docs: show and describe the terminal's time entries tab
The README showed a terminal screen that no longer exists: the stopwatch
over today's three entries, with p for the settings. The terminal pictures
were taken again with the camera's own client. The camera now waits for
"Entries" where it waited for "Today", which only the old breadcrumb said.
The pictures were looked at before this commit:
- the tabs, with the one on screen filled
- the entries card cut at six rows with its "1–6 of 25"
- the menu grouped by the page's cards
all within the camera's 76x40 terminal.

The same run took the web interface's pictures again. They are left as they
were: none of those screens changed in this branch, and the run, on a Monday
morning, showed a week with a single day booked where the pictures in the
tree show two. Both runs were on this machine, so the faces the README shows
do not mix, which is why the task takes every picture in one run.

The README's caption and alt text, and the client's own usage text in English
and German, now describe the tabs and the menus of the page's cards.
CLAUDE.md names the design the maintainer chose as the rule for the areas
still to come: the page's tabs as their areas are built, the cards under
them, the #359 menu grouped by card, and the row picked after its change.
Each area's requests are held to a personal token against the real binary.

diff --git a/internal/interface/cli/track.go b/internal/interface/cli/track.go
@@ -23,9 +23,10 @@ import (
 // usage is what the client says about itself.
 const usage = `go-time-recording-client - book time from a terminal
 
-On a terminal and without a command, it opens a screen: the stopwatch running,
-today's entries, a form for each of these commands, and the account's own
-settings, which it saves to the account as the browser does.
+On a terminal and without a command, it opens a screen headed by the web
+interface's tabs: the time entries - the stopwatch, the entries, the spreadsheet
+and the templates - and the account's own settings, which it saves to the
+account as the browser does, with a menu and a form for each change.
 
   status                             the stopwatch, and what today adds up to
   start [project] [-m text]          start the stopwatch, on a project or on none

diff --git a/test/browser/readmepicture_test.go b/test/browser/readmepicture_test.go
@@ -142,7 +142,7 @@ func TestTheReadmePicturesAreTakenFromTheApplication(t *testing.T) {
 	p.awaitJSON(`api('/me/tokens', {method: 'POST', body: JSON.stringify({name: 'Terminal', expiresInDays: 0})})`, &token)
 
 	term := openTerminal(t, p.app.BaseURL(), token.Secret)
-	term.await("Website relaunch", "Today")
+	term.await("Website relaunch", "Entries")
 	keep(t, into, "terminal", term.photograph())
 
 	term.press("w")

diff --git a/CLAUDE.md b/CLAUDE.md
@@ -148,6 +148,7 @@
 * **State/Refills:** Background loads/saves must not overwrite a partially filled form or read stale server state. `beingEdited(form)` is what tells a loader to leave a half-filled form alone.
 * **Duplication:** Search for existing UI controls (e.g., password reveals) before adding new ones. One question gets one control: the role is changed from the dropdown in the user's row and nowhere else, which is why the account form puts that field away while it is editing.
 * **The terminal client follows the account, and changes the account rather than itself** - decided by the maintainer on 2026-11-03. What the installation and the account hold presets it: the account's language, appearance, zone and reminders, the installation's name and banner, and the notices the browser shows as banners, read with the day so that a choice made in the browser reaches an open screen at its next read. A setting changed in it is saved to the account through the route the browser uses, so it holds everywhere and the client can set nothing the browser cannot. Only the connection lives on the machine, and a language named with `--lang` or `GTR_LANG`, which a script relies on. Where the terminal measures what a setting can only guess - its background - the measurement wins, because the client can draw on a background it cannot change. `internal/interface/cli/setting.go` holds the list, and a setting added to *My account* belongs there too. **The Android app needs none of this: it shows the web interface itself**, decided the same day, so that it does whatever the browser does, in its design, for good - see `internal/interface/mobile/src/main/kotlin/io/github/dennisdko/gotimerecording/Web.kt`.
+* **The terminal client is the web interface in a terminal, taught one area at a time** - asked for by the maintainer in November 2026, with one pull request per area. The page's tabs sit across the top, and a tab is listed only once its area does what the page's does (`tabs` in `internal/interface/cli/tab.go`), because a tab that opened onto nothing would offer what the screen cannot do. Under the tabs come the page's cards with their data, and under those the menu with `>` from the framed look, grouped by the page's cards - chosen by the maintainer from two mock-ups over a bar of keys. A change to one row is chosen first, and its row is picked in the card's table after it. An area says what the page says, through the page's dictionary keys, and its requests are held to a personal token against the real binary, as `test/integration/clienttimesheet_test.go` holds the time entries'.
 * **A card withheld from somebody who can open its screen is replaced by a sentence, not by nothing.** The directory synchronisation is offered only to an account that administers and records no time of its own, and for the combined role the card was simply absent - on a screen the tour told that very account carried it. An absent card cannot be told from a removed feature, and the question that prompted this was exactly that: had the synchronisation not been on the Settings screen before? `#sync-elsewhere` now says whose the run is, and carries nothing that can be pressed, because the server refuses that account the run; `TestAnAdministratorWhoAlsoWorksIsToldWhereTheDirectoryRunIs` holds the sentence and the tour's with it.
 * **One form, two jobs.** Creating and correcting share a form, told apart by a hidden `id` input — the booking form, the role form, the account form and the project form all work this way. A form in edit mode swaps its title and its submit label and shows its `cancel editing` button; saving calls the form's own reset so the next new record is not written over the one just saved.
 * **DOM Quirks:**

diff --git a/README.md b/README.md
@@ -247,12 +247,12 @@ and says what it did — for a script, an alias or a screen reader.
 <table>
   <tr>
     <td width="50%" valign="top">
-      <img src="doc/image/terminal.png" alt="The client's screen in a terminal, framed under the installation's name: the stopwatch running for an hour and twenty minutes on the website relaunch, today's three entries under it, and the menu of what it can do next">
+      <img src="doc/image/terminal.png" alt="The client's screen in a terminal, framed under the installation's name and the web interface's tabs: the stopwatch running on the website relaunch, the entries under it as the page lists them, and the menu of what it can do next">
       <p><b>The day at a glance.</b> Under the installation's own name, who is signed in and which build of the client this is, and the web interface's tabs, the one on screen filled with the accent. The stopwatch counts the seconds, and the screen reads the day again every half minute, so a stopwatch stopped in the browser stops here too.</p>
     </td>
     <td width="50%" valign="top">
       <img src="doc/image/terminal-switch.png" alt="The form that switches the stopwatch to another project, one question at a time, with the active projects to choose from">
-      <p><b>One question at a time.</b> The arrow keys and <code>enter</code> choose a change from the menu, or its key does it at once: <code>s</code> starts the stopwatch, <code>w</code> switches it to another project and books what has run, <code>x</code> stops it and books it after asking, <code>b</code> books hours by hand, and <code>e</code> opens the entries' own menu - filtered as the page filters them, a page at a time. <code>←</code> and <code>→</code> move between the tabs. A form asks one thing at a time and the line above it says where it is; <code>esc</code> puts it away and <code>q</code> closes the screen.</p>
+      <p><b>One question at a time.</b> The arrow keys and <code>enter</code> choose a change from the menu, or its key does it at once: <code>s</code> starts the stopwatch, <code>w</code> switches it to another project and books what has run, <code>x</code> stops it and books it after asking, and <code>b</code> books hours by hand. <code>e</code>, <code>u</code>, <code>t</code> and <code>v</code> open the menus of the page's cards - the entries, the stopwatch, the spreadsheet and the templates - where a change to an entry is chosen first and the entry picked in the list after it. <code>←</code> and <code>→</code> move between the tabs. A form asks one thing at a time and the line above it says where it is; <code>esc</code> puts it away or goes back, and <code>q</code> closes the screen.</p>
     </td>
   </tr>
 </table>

★ ★ ★ ★ ★

*TASK BRIEF*: Could you copy each line above word for word?

*THE COMPLETED TASK*:
docs: show and describe the terminal's time entries tab
The README showed a terminal screen that no longer exists: the stopwatch
over today's three entries, with p for the settings. The terminal pictures
were taken again with the camera's own client. The camera now waits for
"Entries" where it waited for "Today", which only the old breadcrumb said.
The pictures were looked at before this commit:
- the tabs, with the one on screen filled
- the entries card cut at six rows with its "1–6 of 25"
- the menu grouped by the page's cards
all within the camera's 76x40 terminal.

The same run took the web interface's pictures again. They are left as they
were: none of those screens changed in this branch, and the run, on a Monday
morning, showed a week with a single day booked where the pictures in the
tree show two. Both runs were on this machine, so the faces the README shows
do not mix, which is why the task takes every picture in one run.

The README's caption and alt text, and the client's own usage text in English
and German, now describe the tabs and the menus of the page's cards.
CLAUDE.md names the design the maintainer chose as the rule for the areas
still to come: the page's tabs as their areas are built, the cards under
them, the #359 menu grouped by card, and the row picked after its change.
Each area's requests are held to a personal token against the real binary.

diff --git a/internal/interface/cli/track.go b/internal/interface/cli/track.go
@@ -23,9 +23,10 @@ import (
 // usage is what the client says about itself.
 const usage = `go-time-recording-client - book time from a terminal
 
-On a terminal and without a command, it opens a screen: the stopwatch running,
-today's entries, a form for each of these commands, and the account's own
-settings, which it saves to the account as the browser does.
+On a terminal and without a command, it opens a screen headed by the web
+interface's tabs: the time entries - the stopwatch, the entries, the spreadsheet
+and the templates - and the account's own settings, which it saves to the
+account as the browser does, with a menu and a form for each change.
 
   status                             the stopwatch, and what today adds up to
   start [project] [-m text]          start the stopwatch, on a project or on none

diff --git a/test/browser/readmepicture_test.go b/test/browser/readmepicture_test.go
@@ -142,7 +142,7 @@ func TestTheReadmePicturesAreTakenFromTheApplication(t *testing.T) {
 	p.awaitJSON(`api('/me/tokens', {method: 'POST', body: JSON.stringify({name: 'Terminal', expiresInDays: 0})})`, &token)
 
 	term := openTerminal(t, p.app.BaseURL(), token.Secret)
-	term.await("Website relaunch", "Today")
+	term.await("Website relaunch", "Entries")
 	keep(t, into, "terminal", term.photograph())
 
 	term.press("w")

diff --git a/CLAUDE.md b/CLAUDE.md
@@ -148,6 +148,7 @@
 * **State/Refills:** Background loads/saves must not overwrite a partially filled form or read stale server state. `beingEdited(form)` is what tells a loader to leave a half-filled form alone.
 * **Duplication:** Search for existing UI controls (e.g., password reveals) before adding new ones. One question gets one control: the role is changed from the dropdown in the user's row and nowhere else, which is why the account form puts that field away while it is editing.
 * **The terminal client follows the account, and changes the account rather than itself** - decided by the maintainer on 2026-11-03. What the installation and the account hold presets it: the account's language, appearance, zone and reminders, the installation's name and banner, and the notices the browser shows as banners, read with the day so that a choice made in the browser reaches an open screen at its next read. A setting changed in it is saved to the account through the route the browser uses, so it holds everywhere and the client can set nothing the browser cannot. Only the connection lives on the machine, and a language named with `--lang` or `GTR_LANG`, which a script relies on. Where the terminal measures what a setting can only guess - its background - the measurement wins, because the client can draw on a background it cannot change. `internal/interface/cli/setting.go` holds the list, and a setting added to *My account* belongs there too. **The Android app needs none of this: it shows the web interface itself**, decided the same day, so that it does whatever the browser does, in its design, for good - see `internal/interface/mobile/src/main/kotlin/io/github/dennisdko/gotimerecording/Web.kt`.
+* **The terminal client is the web interface in a terminal, taught one area at a time** - asked for by the maintainer in November 2026, with one pull request per area. The page's tabs sit across the top, and a tab is listed only once its area does what the page's does (`tabs` in `internal/interface/cli/tab.go`), because a tab that opened onto nothing would offer what the screen cannot do. Under the tabs come the page's cards with their data, and under those the menu with `>` from the framed look, grouped by the page's cards - chosen by the maintainer from two mock-ups over a bar of keys. A change to one row is chosen first, and its row is picked in the card's table after it. An area says what the page says, through the page's dictionary keys, and its requests are held to a personal token against the real binary, as `test/integration/clienttimesheet_test.go` holds the time entries'.
 * **A card withheld from somebody who can open its screen is replaced by a sentence, not by nothing.** The directory synchronisation is offered only to an account that administers and records no time of its own, and for the combined role the card was simply absent - on a screen the tour told that very account carried it. An absent card cannot be told from a removed feature, and the question that prompted this was exactly that: had the synchronisation not been on the Settings screen before? `#sync-elsewhere` now says whose the run is, and carries nothing that can be pressed, because the server refuses that account the run; `TestAnAdministratorWhoAlsoWorksIsToldWhereTheDirectoryRunIs` holds the sentence and the tour's with it.
 * **One form, two jobs.** Creating and correcting share a form, told apart by a hidden `id` input — the booking form, the role form, the account form and the project form all work this way. A form in edit mode swaps its title and its submit label and shows its `cancel editing` button; saving calls the form's own reset so the next new record is not written over the one just saved.
 * **DOM Quirks:**

diff --git a/README.md b/README.md
@@ -247,12 +247,12 @@ and says what it did — for a script, an alias or a screen reader.
 <table>
   <tr>
     <td width="50%" valign="top">
-      <img src="doc/image/terminal.png" alt="The client's screen in a terminal, framed under the installation's name: the stopwatch running for an hour and twenty minutes on the website relaunch, today's three entries under it, and the menu of what it can do next">
+      <img src="doc/image/terminal.png" alt="The client's screen in a terminal, framed under the installation's name and the web interface's tabs: the stopwatch running on the website relaunch, the entries under it as the page lists them, and the menu of what it can do next">
       <p><b>The day at a glance.</b> Under the installation's own name, who is signed in and which build of the client this is, and the web interface's tabs, the one on screen filled with the accent. The stopwatch counts the seconds, and the screen reads the day again every half minute, so a stopwatch stopped in the browser stops here too.</p>
     </td>
     <td width="50%" valign="top">
       <img src="doc/image/terminal-switch.png" alt="The form that switches the stopwatch to another project, one question at a time, with the active projects to choose from">
-      <p><b>One question at a time.</b> The arrow keys and <code>enter</code> choose a change from the menu, or its key does it at once: <code>s</code> starts the stopwatch, <code>w</code> switches it to another project and books what has run, <code>x</code> stops it and books it after asking, <code>b</code> books hours by hand, and <code>e</code> opens the entries' own menu - filtered as the page filters them, a page at a time. <code>←</code> and <code>→</code> move between the tabs. A form asks one thing at a time and the line above it says where it is; <code>esc</code> puts it away and <code>q</code> closes the screen.</p>
+      <p><b>One question at a time.</b> The arrow keys and <code>enter</code> choose a change from the menu, or its key does it at once: <code>s</code> starts the stopwatch, <code>w</code> switches it to another project and books what has run, <code>x</code> stops it and books it after asking, and <code>b</code> books hours by hand. <code>e</code>, <code>u</code>, <code>t</code> and <code>v</code> open the menus of the page's cards - the entries, the stopwatch, the spreadsheet and the templates - where a change to an entry is chosen first and the entry picked in the list after it. <code>←</code> and <code>→</code> move between the tabs. A form asks one thing at a time and the line above it says where it is; <code>esc</code> puts it away or goes back, and <code>q</code> closes the screen.</p>
     </td>
   </tr>
 </table>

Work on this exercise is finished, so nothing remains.